## EXERCISE DIRECTIONS
Please say how many lines below include the word "color", with nothing beyond the number.

(Extracted data entries)
^^^^^^^^^^^^^^^^
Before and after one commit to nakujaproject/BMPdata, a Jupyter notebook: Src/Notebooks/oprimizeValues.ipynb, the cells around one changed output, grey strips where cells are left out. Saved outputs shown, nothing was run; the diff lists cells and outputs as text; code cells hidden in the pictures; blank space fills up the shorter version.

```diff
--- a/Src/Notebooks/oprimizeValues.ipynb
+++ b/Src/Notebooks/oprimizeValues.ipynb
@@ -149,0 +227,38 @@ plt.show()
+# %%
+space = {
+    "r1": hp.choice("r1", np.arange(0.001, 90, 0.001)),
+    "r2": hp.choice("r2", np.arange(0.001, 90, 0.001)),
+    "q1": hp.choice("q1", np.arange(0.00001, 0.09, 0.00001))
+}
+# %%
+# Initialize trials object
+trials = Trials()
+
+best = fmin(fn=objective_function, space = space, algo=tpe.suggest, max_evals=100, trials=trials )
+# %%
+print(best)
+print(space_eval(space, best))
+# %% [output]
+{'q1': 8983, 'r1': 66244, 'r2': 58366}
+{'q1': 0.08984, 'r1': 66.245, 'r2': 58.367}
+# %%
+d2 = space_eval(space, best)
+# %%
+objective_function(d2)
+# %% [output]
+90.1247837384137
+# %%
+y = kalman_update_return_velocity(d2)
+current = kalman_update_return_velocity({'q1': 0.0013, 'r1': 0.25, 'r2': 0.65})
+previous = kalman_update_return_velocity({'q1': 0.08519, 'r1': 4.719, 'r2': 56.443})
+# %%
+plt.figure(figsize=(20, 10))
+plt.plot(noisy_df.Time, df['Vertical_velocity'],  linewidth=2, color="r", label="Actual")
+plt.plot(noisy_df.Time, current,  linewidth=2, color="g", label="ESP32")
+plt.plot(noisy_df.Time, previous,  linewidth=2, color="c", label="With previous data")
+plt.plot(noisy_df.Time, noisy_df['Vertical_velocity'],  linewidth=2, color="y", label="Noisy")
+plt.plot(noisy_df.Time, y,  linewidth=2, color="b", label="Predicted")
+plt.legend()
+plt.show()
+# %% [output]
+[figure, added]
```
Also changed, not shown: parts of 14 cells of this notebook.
^^^^^^^^^^^^^^^^
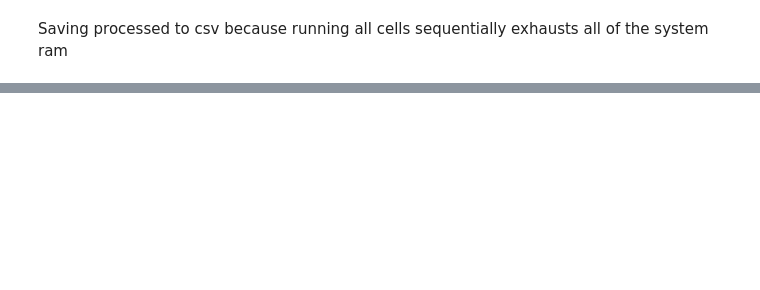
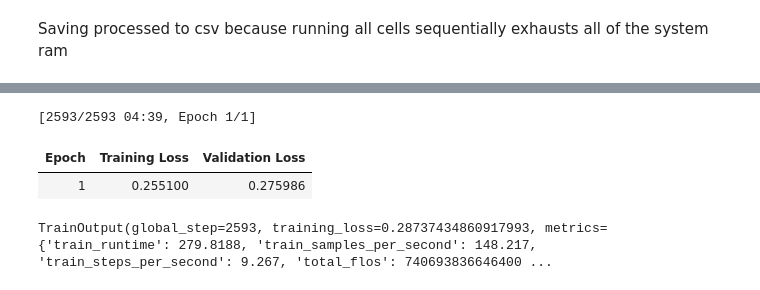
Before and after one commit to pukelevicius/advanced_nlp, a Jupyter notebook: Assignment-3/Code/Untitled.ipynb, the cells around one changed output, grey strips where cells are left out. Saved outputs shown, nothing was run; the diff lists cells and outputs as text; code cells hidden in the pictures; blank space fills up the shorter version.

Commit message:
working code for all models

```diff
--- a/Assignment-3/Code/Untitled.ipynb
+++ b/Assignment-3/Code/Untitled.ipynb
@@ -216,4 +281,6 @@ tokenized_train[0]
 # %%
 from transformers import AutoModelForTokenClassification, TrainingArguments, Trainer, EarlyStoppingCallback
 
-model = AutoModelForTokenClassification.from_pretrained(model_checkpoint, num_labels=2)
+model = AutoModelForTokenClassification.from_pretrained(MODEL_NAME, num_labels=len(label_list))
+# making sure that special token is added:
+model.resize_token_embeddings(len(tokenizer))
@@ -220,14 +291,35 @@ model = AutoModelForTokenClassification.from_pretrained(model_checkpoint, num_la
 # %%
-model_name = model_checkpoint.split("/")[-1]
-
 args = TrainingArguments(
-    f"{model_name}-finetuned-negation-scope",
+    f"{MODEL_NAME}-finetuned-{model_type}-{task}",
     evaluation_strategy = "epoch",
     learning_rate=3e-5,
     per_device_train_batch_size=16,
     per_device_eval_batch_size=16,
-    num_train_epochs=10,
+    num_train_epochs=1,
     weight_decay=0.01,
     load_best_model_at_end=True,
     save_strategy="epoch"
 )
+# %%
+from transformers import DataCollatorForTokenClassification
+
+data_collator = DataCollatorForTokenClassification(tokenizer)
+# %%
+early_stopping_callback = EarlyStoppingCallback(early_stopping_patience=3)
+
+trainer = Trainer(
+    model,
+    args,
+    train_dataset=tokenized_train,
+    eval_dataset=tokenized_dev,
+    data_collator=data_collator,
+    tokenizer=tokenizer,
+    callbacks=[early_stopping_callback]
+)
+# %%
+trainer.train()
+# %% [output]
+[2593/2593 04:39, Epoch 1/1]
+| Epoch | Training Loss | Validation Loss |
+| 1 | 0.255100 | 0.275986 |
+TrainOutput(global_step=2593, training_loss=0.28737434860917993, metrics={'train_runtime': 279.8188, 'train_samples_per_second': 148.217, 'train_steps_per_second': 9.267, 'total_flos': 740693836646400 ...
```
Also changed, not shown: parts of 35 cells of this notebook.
^^^^^^^^^^^^^^^^
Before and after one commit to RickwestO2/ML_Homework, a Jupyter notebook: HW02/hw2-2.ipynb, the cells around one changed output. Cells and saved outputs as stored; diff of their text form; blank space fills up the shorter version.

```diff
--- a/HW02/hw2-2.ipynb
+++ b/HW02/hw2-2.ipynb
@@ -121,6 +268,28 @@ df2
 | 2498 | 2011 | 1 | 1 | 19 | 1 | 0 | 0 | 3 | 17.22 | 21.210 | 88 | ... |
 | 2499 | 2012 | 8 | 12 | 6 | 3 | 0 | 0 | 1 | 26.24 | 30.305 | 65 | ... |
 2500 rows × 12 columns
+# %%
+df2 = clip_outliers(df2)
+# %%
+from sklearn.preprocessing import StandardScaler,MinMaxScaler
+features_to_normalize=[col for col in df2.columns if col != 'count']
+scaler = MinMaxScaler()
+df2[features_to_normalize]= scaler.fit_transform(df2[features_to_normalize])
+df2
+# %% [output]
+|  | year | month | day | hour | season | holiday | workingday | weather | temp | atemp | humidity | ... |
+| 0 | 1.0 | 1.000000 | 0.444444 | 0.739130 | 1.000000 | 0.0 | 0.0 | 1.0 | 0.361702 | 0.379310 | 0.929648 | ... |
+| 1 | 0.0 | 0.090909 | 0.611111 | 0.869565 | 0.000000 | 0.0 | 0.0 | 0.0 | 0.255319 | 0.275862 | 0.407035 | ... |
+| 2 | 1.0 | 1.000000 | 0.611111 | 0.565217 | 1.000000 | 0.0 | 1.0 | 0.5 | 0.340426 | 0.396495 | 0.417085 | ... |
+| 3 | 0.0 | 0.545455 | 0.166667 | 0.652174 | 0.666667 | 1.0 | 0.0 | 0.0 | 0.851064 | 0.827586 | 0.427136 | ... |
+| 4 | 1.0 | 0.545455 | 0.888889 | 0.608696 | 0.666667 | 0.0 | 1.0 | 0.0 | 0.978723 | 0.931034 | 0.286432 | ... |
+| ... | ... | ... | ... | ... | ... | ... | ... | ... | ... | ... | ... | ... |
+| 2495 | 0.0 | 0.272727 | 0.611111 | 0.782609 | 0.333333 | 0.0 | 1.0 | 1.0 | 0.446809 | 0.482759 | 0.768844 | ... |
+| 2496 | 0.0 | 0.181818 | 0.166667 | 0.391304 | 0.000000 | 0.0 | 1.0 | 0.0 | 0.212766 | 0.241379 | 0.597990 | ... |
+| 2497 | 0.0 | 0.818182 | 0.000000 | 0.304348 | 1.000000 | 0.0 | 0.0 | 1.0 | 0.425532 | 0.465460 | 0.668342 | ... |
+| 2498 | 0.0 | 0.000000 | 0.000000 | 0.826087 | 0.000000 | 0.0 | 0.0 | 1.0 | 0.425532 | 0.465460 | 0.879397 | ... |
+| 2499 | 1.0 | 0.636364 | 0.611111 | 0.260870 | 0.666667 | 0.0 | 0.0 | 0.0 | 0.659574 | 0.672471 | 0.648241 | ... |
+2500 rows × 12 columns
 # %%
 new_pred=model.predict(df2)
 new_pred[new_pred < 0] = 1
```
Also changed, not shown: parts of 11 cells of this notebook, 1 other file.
^^^^^^^^^^^^^^^^
## COMPLETED TASK
5